Work to complete =
Line count for the string "data": state how many lines in the records below hold it, giving only the number.

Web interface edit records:

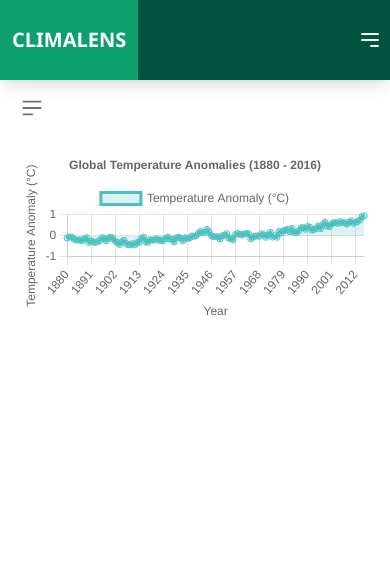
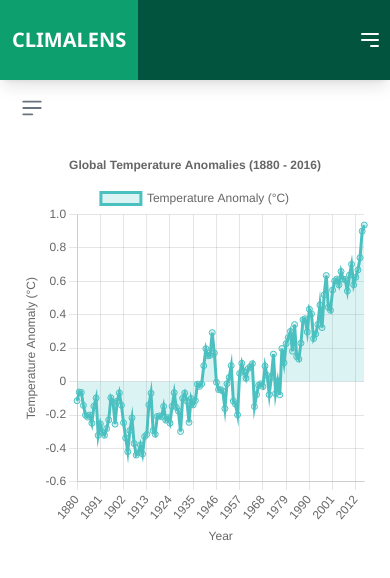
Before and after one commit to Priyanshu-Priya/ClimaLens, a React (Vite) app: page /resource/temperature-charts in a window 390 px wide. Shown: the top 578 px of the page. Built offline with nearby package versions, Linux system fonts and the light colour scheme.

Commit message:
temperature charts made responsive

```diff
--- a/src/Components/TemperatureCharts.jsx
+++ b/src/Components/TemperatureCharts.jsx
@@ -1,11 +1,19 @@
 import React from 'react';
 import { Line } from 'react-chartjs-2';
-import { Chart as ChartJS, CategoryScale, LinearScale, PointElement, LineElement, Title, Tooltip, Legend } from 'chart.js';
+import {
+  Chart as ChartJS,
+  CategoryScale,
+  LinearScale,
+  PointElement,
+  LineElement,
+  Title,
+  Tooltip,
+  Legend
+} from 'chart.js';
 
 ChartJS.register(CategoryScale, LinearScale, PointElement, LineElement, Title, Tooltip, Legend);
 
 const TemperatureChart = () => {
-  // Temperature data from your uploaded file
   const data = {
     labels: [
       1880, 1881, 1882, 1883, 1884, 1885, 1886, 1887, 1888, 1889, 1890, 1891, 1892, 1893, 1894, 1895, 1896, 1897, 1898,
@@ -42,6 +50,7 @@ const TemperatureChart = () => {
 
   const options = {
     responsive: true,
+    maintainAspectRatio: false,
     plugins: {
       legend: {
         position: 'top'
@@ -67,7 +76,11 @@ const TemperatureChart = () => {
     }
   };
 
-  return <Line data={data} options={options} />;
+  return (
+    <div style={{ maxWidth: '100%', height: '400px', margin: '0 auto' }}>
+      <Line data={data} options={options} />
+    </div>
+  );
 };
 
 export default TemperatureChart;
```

Written answer =
4